I bought a tankful of petrol from an Asda petrol station last week. I was served by a machine (and me) so there was no human interaction. As soon as I’d filled, up the machine said ‘Next customer’. No ‘Thanks Mike for spending nearly 90 quid with Asda, part of the Wal-Mart Family of giant businesses that don’t care.’ No thanks of any kind. 90 quid.

If I’d sold something for £90 I’d damn-well say thanks very much, and I’m sure you would too.

So that got me annoyed. But then I visited a gallery I rarely go to (definitely not any of the galleries Jenny and I sell through as the owners of those are smart and civil and very likeable).
I overheard the gallery owner talking to a punter in the most patronising tones imaginable. The (potential) customer was made to feel like they knew nothing, and I winced to hear it.

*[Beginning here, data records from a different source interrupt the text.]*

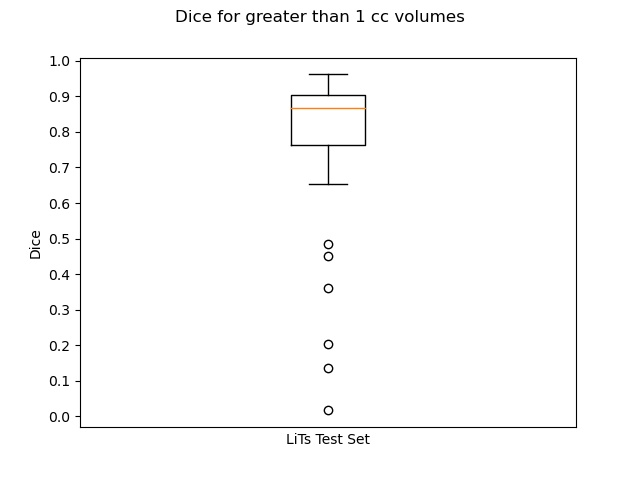
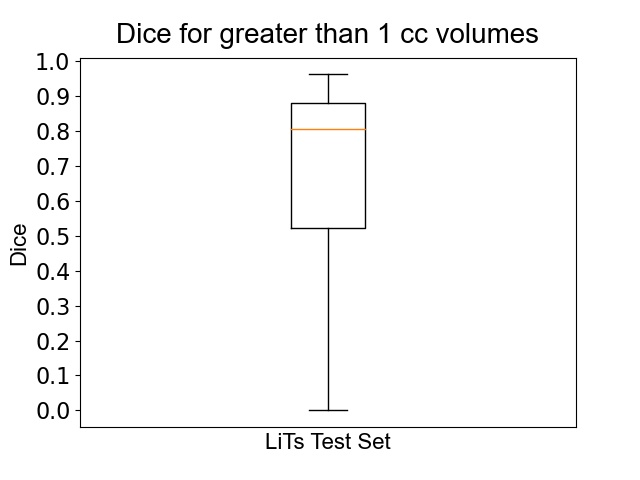
added main text file to explain where things are. Moved excel files out and shortcuts in

diff --git a/Deep_Learning/Evaluate_Model/Main.py b/Deep_Learning/Evaluate_Model/Main.py
@@ -71,9 +71,9 @@ def main():
         df = pd.read_excel(out_path, engine='xlrd')
         volumes = df['volume'].values
         values = df['dice'].values
-        values = values[volumes > 2]
+        values = values[volumes < 1]
         values = values[values < 1000]
-        create_plot('Dice for greater than 2 cc volumes',values=values,metric='Dice', out_path=os.path.join('.','Images'),
+        create_plot('Dice for less than 1 cc volumes',values=values,metric='Dice', out_path=os.path.join('.','Images'),
                     y_ticks=[0,.1,.2,.3,0.4,0.5,0.6,0.7,0.8,0.9,1])
         xxx = 1
 

diff --git a/Pre_Processing/Main_Module.py b/Pre_Processing/Main_Module.py
@@ -33,7 +33,7 @@ if make_single_images:
     extension = 32
     write_images = False
     re_write_pickle = True
-    run_main(path,desired_output_spacing,extension, write_images, re_write_pickle, file_ext='_None')
+    run_main(path, desired_output_spacing,extension, write_images, re_write_pickle, file_ext='_None')
 
 if make_TF2_images:
     path = r'H:\Liver_Disease_Ablation'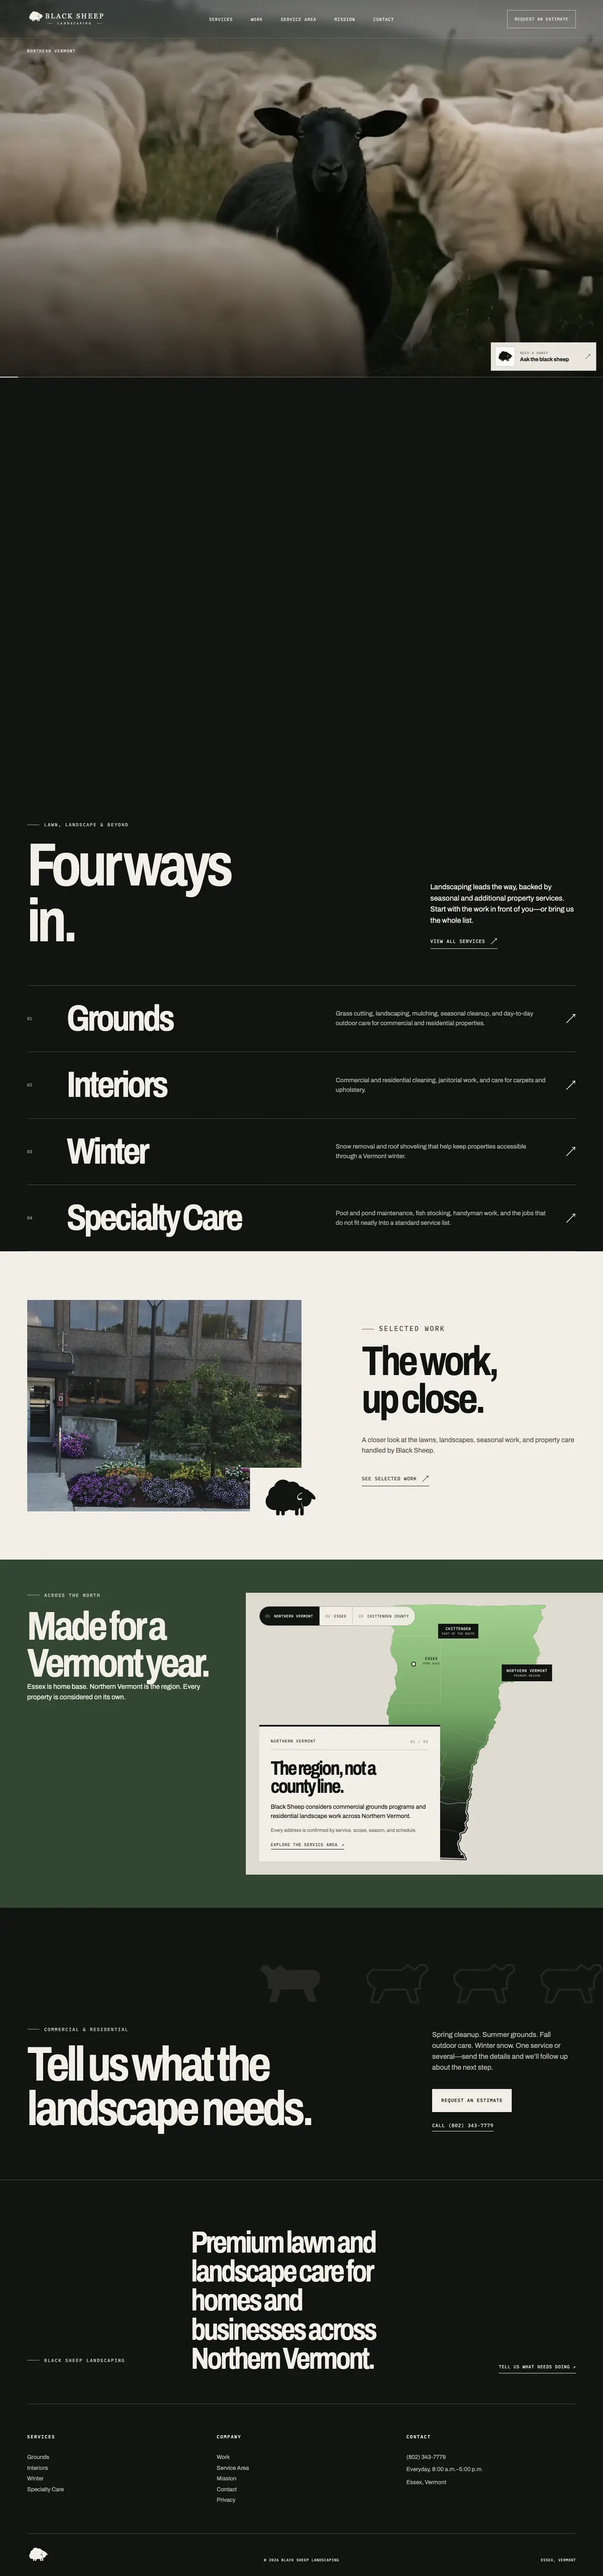
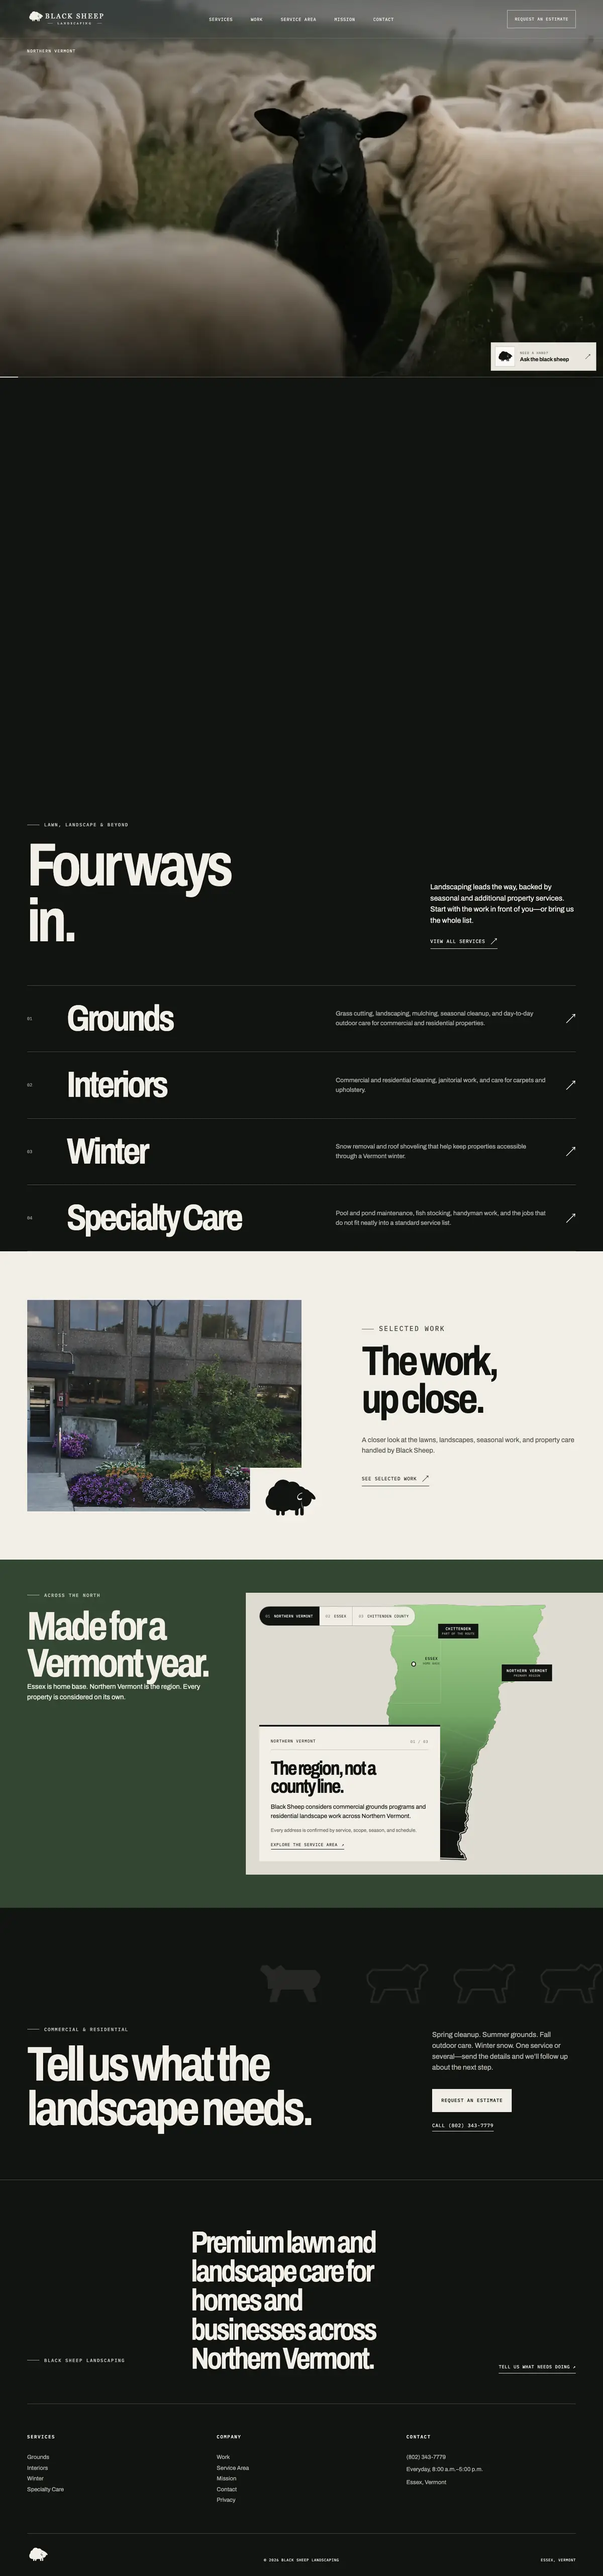
Point Black Sheep at blacksheepvt.com
They have their own domain now, so the showcase and the Essex service-area
page link to it instead of the vercel.app preview, and the laptop frame
shows blacksheepvt.com in its address bar. Screenshots re-shot from the
live domain.

diff --git a/src/lib/service-areas.ts b/src/lib/service-areas.ts
@@ -99,7 +99,7 @@ export const SERVICE_AREAS: ServiceArea[] = [
     ],
     proof: {
       text: "We built and run the site for Black Sheep Landscaping, whose home base is Essex.",
-      href: "https://black-sheep-property-mgmt.vercel.app",
+      href: "https://blacksheepvt.com",
     },
     // Wikimedia Commons, "Essex Junction, Vermont Amtrak.jpg" - public domain.
     photo: {

diff --git a/src/lib/marketing/work.ts b/src/lib/marketing/work.ts
@@ -63,8 +63,8 @@ export const WORK: Work[] = [
     kind: "client",
     what: "Landscaping and seasonal property care",
     where: "Essex",
-    url: "https://black-sheep-property-mgmt.vercel.app",
-    host: "black-sheep-property-mgmt.vercel.app",
+    url: "https://blacksheepvt.com",
+    host: "blacksheepvt.com",
   },
   {
     slug: "vsi",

Ok – maybe the lady didn’t know much about art (or about that kind of art) but she had a nice bag, nice shoes, and I’m guessing the nice Audi in the car park was hers, so she probably could afford to buy something.
Did being condescended-to make her more likely to buy?

No. The lady left. She’d spent at least 20 minutes there. She looked at a couple of pieces very closely, asked about the price, and asked if the artist had a website. So some buying signs, or at least ‘leave me your email address and I’ll add you to our newsletter list’ potential.

But she left.

Customers want to be treated like I do when I’m taking a serious interest in something. Respected, considered an equal, and engaged with. It’s not salesmanship, it’s courtesy and respect.

There may be things they want to know; or you can entice them into your art by hooking them. But let’s make a special effort not to imagine the customer knows nothing, or is just a punter who’d prefer the comfort of buying a print from a DIY store and is out of their depth.

Instead, let’s make a lifelong friend out of them, and hopefully a repeat customer who’ll tell anyone within range what a great artist you are, and how much they enjoyed finding out about your art!

Send me your artist horror stories or even your successes!